Increases in specific gravity (high concentration of solutes in the urine) may be associated with dehydration, diarrhea, emesis, excessive sweating, glucosuria, renal artery stenosis, hepatorenal syndrome, decreased blood flow to the kidney (as a result of heart failure), and excess of antidiuretic hormone caused by Syndrome of inappropriate antidiuretic hormone. A specific gravity greater than 1.035 is consistent with frank dehydration. In neonates, normal urine specific gravity is 1.003. A specific gravity of > 1.009 is considered hypovolemia. Increased urine specific gravity may be due to:
·Addison's disorder (rare)  
·Diarrhea that causes dehydration  
·Heart failure (related to decreased blood flow to the kidneys)  
·Renal arterial stenosis  
·Syndrome of inappropriate antidiuretic hormone secretion (SIADH)  

Decreased specific gravity (low concentration of solutes in urine) may be associated with renal failure, pyelonephritis, diabetes insipidus, acute tubular necrosis, interstitial nephritis, and excessive fluid intake (e.g., psychogenic polydipsia). Decreased urine specific gravity may be due to:
·Aldosteronism (very rare)  
·Excessive fluid intake  
·Diabetes insipidus - central  
·Diabetes insipidus - nephrogenic  
·Renal failure  
·Renal tubular necrosis  
·Severe kidney infection (pyelonephritis)  

Also you should know
The role of the kidneys in humans and other mammals is to aid in the clearance of various water-soluble molecules, including toxins, toxicants, and metabolic waste. The body excretes some of these waste molecules via urination, and the role of the kidney is to concentrate the urine, such that waste molecules can be excreted with minimal loss of water and nutrients. The specific gravity of urine is the concentration of these excreted molecules in urine.

Osmolality is a more specific test for urine concentration. However, the specific gravity measurement is easier and more convenient and usually part of a routine urinalysis.
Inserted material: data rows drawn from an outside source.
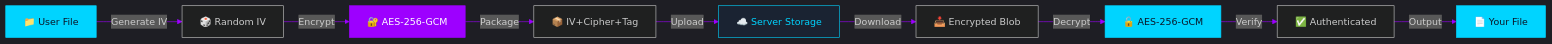
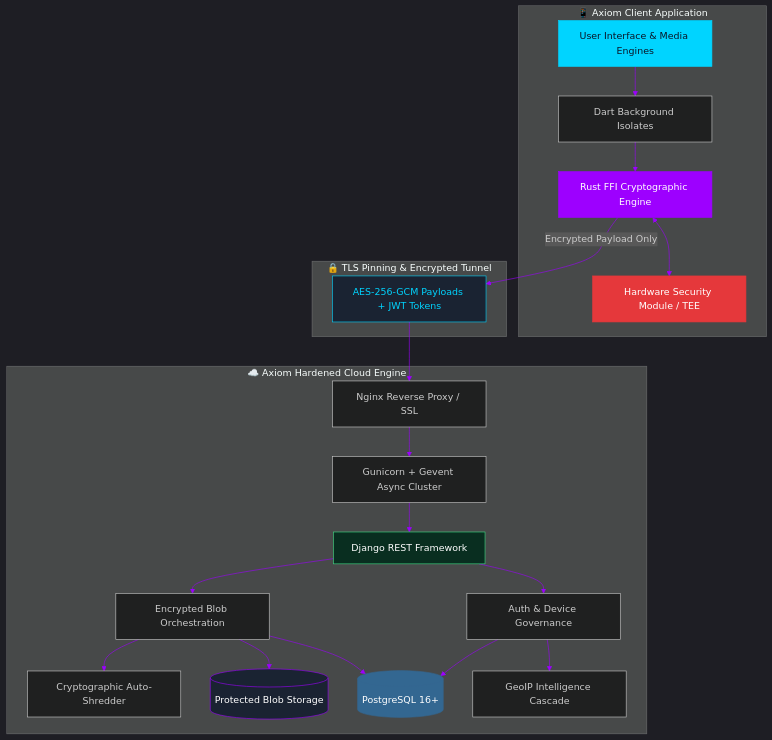
The diagram in README.md (himanshuchaurasiya24/axiom_releases), drawn with Mermaid before and after one commit. The commit also changed other lines of this file and 5 other files, not shown here.

````diff
--- a/README.md
+++ b/README.md
@@ -323,19 +102,53 @@
 ```mermaid
 %%{init: {'theme':'dark', 'themeVariables': { 'primaryColor':'#00D4FF','primaryTextColor':'#fff','primaryBorderColor':'#00D4FF','lineColor':'#9D00FF','secondaryColor':'#0A1628','tertiaryColor':'#1a2332'}}}%%
-graph LR
-    A[📁 User File] -->|Generate IV| B[🎲 Random IV]
-    B -->|Encrypt| C[🔐 AES-256-GCM]
-    C -->|Package| D[📦 IV+Cipher+Tag]
-    D -->|Upload| E[☁️ Server Storage]
+graph TB
+    subgraph Client [📱 Axiom Client Application]
+        UI[User Interface & Media Engines]
+        ISO[Dart Background Isolates]
+        RUST[Rust FFI Cryptographic Engine]
+        TEE[Hardware Security Module / TEE]
+        
+        UI --> ISO
+        ISO --> RUST
+        RUST <--> TEE
+    end
+
+    subgraph Transport [🔒 TLS Pinning & Encrypted Tunnel]
+        NET[AES-256-GCM Payloads + JWT Tokens]
+    end
+
+    subgraph Cloud [☁️ Axiom Hardened Cloud Engine]
+        NGINX[Nginx Reverse Proxy / SSL]
+        WSGI[Gunicorn + Gevent Async Cluster]
+        DRF[Django REST Framework]
+        
+        AUTH[Auth & Device Governance]
+        STORAGE[Encrypted Blob Orchestration]
+        GEO[GeoIP Intelligence Cascade]
+        SHRED[Cryptographic Auto-Shredder]
+        
+        DB[(PostgreSQL 16+)]
+        BLOBS[(Protected Blob Storage)]
+    end
+
+    RUST -->|Encrypted Payload Only| NET
+    NET --> NGINX
+    NGINX --> WSGI
+    WSGI --> DRF
     
-    E -->|Download| F[📥 Encrypted Blob]
-    F -->|Decrypt| G[🔓 AES-256-GCM]
-    G -->|Verify| H[✅ Authenticated]
-    H -->|Output| I[📄 Your File]
-    
-    style A fill:#00D4FF,stroke:#00D4FF,color:#0A1628
-    style C fill:#9D00FF,stroke:#9D00FF,color:#fff
-    style E fill:#1a2332,stroke:#00D4FF,color:#00D4FF
-    style G fill:#00D4FF,stroke:#00D4FF,color:#0A1628
-    style I fill:#00D4FF,stroke:#00D4FF,color:#0A1628
+    DRF --> AUTH
+    DRF --> STORAGE
+    AUTH --> GEO
+    AUTH --> DB
+    STORAGE --> DB
+    STORAGE --> BLOBS
+    STORAGE --> SHRED
+
+    style UI fill:#00D4FF,stroke:#00D4FF,color:#0A1628
+    style RUST fill:#9D00FF,stroke:#9D00FF,color:#fff
+    style TEE fill:#E5383B,stroke:#E5383B,color:#fff
+    style NET fill:#1a2332,stroke:#00D4FF,color:#00D4FF
+    style DRF fill:#092E20,stroke:#3DDC84,color:#fff
+    style DB fill:#336791,stroke:#336791,color:#fff
+    style BLOBS fill:#1a2332,stroke:#9D00FF,color:#fff
 ```
````
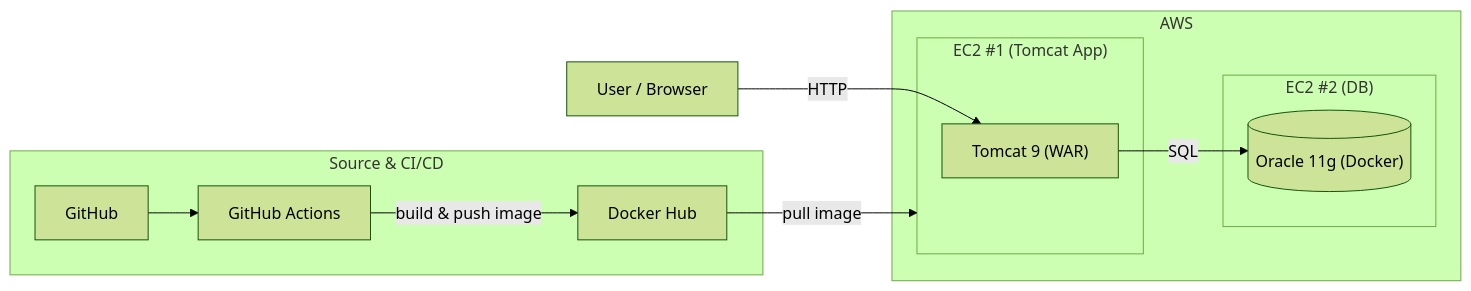
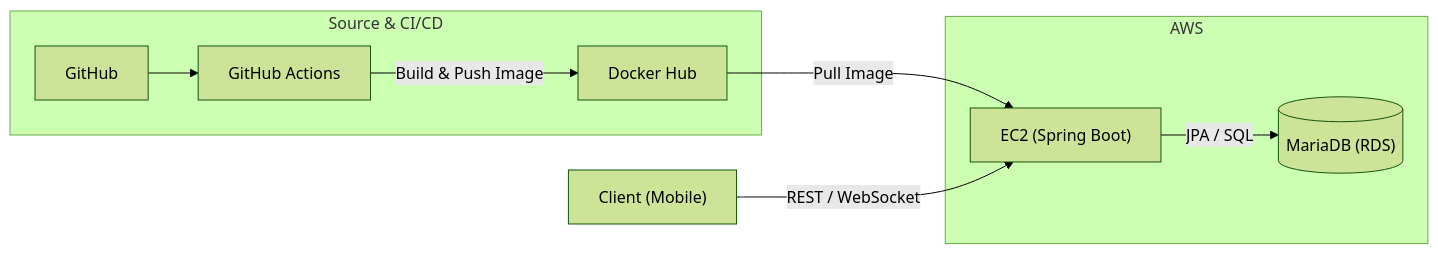
The first of 3 diagrams in README.md (SU-Talk/sutalk-backend), drawn with Mermaid (forest theme) before and after one commit. The commit also changed other lines of this file, not shown here.

````diff
--- a/README.md
+++ b/README.md
@@ -16,28 +16,19 @@
 ```mermaid
 flowchart LR
-  %% Mole PMS Deployment Architecture (clean)
-
   subgraph SCM["Source & CI/CD"]
     GH["GitHub"]
     GHA["GitHub Actions"]
     DH["Docker Hub"]
-    GH --> GHA -->|build & push image| DH
+    GH --> GHA -->|Build & Push Image| DH
   end
 
   subgraph AWS["AWS"]
-    subgraph EC1["EC2 #1 (Tomcat App)"]
-      APP["Tomcat 9 (WAR)"]
-    end
-
-    subgraph EC2["EC2 #2 (DB)"]
-      ORCL[("Oracle 11g (Docker)")]
-    end
-
-    DH -->|pull image| EC1
-    APP -->|SQL| ORCL
+    EC2["EC2 (Spring Boot)"]
+    RDS[("MariaDB (RDS)")]
+    DH -->|Pull Image| EC2
+    EC2 -->|JPA / SQL| RDS
   end
 
-  USER["User / Browser"] -->|HTTP| APP
-
+  USER["Client (Mobile)"] -->|REST / WebSocket| EC2
 
 ```
````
It frequently makes the osmolality measurement unnecessary.

All information on this page is intended for your general knowledge only and does not provide medical advice, diagnosis or treatment.